    Heron M, Hoyert DL, Murphy SL, Xu J, Kochanek KD, Tejada-Vera BS. Deaths: Final data for 2006. Natl Vital Stat Rep. 2009;57(14):11-12. Available at Accessibility verified October 10, 2011.

    Google Scholar 

  3. 3.

    Ben-Shlomo Y, Smith GD, Shipley M, Marmot MG. Magnitude and causes of mortality differences between married and unmarried men. J Epidemiol Commun Health. 1993;47:200-205.

    Article  CAS  Google Scholar 

  4. 4.

    Tucker JS, Friedman HS, Wingard DL, Schwartz JE. Marital history at midlife as a predictor of longevity: Alternative explanations of the protective effect of marriage. Health Psychol. 1996;15:94-101.

    PubMed  Article  CAS  Google Scholar 

  5. 5.

    Johnson NJ, Backlund E, Sorlie PD, Loveless CA. Marital status and mortality: The National Longitudinal Mortality Study. Ann Epidemiol. 2000;10:224-238.

    PubMed  Article  CAS  Google Scholar 

  6. 6.

    Lund R, Holstein BE, Osler M. Marital history from age 15 to 40 years and subsequent 10-year mortality: A longitudinal study of Danish males born in 1953. Int J Epidemiol. 2003;33:389-397.

    Article  Google Scholar 

  7. 7.

    Dupre ME, Beck AN, Meadows SO. Marital trajectories and mortality among US adults. Am J Epidemiol. 2009;170:546-555.

    PubMed  Article  Google Scholar 

  8. 8.

    Carstensen LL, Hartel CR, eds. When I’m 64. Washington DC: National Academy Press; 2006.

    Google Scholar 

  9. 9.

    Pruchno R. Not your mother’s old age: Baby Boomers at age 65. Gerontologist. 2012;52:149-52.

    PubMed  Article  Google Scholar 

  10. 10.

    Schaie KW. Developmental influences on adult intelligence: The Seattle Longitudinal Study. New York: Oxford University Press; 2005.

    Google Scholar 

  11. 11.

    Rosow I. What is a cohort and why? Hum Dev. 1978;21:65-75.

    Article  Google Scholar 

  12. 12.

    Williams RB. Psychological factors, health and disease: The impact of aging and the lifecycle. In: Manuck SB, Jennings R, Rabin BS, Baum A, eds. Behavior, health and aging. Mahwah: Lawrence Erlbaum Associates; 2000:135-151.

    Google Scholar 

  13. 13.

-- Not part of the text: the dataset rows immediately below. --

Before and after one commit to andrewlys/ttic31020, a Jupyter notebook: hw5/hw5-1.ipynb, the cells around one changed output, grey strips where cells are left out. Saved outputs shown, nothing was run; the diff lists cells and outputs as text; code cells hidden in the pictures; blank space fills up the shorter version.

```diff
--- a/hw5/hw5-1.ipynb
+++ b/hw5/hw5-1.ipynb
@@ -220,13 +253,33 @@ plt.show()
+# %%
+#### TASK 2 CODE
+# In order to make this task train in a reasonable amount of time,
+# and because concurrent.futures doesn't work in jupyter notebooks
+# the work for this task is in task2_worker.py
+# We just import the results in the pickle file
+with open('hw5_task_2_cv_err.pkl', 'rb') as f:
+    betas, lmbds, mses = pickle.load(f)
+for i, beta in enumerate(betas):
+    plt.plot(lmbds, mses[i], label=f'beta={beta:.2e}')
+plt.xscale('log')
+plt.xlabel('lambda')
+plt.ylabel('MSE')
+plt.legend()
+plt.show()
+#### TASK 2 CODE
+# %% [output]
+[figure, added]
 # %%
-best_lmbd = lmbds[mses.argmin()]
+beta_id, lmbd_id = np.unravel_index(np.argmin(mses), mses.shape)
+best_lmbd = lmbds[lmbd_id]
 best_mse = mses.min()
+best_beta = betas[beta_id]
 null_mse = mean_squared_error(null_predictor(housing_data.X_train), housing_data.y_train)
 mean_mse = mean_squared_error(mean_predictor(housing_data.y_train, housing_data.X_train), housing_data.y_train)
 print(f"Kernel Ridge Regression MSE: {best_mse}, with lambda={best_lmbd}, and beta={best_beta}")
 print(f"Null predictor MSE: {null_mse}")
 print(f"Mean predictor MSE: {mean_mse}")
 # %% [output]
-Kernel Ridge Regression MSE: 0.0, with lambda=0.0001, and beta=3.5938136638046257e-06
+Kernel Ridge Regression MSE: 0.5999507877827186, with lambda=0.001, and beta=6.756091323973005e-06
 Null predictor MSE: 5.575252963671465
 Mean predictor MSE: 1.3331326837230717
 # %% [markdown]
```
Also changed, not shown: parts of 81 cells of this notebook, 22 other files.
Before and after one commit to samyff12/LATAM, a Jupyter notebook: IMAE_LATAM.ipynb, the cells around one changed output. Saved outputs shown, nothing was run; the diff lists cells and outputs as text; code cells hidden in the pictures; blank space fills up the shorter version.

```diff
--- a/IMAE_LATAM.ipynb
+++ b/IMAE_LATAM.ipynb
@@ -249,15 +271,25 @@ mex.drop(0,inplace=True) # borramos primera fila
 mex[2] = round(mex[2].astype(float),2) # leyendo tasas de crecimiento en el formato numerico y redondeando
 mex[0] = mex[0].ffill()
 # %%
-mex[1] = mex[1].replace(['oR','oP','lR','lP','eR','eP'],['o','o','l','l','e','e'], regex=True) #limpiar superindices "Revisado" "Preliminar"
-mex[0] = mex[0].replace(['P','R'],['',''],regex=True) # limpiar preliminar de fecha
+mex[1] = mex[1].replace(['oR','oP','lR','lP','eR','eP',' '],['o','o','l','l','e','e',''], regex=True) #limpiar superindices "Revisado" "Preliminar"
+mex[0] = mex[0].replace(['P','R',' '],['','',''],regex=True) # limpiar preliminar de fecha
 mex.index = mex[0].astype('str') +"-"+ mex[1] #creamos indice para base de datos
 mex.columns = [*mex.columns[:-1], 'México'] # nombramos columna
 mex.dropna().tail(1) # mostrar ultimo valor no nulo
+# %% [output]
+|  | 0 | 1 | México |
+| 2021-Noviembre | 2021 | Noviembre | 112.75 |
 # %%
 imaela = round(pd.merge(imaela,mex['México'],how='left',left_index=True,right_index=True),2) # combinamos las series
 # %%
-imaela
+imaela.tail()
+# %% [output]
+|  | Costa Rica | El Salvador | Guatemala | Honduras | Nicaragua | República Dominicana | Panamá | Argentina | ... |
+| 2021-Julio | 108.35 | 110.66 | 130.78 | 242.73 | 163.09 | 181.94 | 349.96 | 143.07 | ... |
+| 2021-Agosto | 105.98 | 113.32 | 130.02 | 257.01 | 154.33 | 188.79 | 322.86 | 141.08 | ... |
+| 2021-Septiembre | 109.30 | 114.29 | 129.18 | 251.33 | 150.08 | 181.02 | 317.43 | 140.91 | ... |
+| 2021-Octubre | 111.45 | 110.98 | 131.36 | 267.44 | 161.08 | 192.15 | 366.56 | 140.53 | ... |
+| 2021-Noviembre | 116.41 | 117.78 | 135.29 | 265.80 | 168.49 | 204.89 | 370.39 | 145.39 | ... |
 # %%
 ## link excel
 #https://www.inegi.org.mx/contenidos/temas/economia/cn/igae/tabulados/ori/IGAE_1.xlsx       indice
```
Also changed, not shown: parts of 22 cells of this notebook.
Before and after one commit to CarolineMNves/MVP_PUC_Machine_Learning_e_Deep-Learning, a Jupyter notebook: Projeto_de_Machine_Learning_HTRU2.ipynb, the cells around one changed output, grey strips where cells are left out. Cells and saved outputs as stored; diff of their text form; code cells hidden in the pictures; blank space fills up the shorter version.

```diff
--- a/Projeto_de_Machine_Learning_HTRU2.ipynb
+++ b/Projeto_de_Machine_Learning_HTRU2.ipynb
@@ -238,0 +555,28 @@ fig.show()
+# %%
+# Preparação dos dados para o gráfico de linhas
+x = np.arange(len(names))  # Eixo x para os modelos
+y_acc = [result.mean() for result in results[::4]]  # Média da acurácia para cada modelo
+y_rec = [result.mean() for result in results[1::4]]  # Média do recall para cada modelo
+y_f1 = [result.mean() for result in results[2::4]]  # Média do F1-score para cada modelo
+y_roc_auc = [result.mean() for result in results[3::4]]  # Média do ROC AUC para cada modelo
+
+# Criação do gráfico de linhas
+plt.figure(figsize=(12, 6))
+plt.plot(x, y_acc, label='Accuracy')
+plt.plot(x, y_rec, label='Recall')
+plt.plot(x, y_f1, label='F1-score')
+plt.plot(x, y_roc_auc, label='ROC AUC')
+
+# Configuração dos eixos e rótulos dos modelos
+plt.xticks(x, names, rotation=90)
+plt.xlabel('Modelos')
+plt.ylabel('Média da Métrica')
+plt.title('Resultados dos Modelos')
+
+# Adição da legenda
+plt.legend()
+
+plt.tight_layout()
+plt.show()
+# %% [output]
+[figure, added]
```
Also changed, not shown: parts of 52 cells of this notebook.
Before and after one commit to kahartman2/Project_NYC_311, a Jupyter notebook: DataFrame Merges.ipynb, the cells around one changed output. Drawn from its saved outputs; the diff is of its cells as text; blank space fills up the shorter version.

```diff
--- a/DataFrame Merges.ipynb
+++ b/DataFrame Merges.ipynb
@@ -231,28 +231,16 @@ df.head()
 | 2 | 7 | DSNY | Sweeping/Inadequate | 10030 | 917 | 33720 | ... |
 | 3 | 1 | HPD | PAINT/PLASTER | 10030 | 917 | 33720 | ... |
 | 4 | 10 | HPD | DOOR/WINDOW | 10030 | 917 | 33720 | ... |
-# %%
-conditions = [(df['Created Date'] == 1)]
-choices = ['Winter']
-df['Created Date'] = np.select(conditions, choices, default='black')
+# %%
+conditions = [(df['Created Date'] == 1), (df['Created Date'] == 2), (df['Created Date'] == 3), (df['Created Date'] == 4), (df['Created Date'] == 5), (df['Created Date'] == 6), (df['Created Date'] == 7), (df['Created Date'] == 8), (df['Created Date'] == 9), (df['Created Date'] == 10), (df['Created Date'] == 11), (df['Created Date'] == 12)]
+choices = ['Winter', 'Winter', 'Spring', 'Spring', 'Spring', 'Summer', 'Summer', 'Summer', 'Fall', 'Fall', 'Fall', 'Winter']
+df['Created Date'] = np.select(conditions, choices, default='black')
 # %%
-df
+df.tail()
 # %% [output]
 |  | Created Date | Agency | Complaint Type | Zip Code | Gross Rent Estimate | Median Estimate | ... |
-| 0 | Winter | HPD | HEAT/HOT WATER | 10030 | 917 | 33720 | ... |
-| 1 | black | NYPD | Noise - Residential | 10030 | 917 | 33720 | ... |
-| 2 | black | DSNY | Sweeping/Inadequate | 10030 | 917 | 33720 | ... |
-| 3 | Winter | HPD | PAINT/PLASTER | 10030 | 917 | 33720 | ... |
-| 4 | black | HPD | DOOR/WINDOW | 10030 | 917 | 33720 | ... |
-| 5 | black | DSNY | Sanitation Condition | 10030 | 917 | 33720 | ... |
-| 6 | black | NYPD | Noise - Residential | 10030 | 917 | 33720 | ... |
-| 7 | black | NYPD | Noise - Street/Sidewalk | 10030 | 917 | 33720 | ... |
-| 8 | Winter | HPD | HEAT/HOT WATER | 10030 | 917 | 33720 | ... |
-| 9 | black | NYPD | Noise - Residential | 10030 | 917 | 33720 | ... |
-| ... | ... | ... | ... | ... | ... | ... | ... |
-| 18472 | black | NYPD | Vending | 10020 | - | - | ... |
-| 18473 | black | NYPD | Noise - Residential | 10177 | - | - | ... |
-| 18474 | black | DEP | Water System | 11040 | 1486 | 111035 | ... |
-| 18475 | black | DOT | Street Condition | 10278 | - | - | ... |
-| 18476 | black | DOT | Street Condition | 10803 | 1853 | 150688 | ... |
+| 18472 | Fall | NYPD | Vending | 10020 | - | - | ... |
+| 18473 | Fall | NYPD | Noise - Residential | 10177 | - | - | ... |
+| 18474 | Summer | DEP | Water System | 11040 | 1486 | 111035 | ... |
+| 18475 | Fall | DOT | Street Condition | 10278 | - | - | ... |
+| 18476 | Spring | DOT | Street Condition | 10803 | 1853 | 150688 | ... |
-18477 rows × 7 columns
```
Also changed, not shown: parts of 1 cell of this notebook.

    Siegler IC, Peterson BL, Barefoot JC, et al. Using college alumni populations in epidemiologic research: The UNC Alumni Heart Study. J Clin Epidemiol. 1992;45:1243-1250.

    PubMed  Article  CAS  Google Scholar 

  14. 14.

    Siegler IC, Costa PT, Brummett BH, et al. Patterns of change in hostility from college to midlife in the UNC Alumni Heart Study predict high-risk status. Psychosom Med. 2003;65:738-745.

    PubMed  Article  Google Scholar 

  15. 15.

    Hooker K, Hoppmann C, Siegler IC. Personality: Life span compass for health. In: Whitfield KE, ed. Annual review of gerontology and geriatrics: Focus on behavioral prospective on health in later life. New York: Springer; 2010:201-232.

    Google Scholar 

  16. 16.

    Siegler IC, Peterson BL, Barefoot JC, Williams RB. Hostility during late adolescence predicts coronary risk factors at midlife. Am J Epidemiol. 1992;136:146-154.

    PubMed  CAS  Google Scholar 

  17. 17.

    Siegler IC, Feaganes JR, Rimer BK. Predictors of adoption of mammography in women under the age of 50. Health Psychol. 1995;14:274-78.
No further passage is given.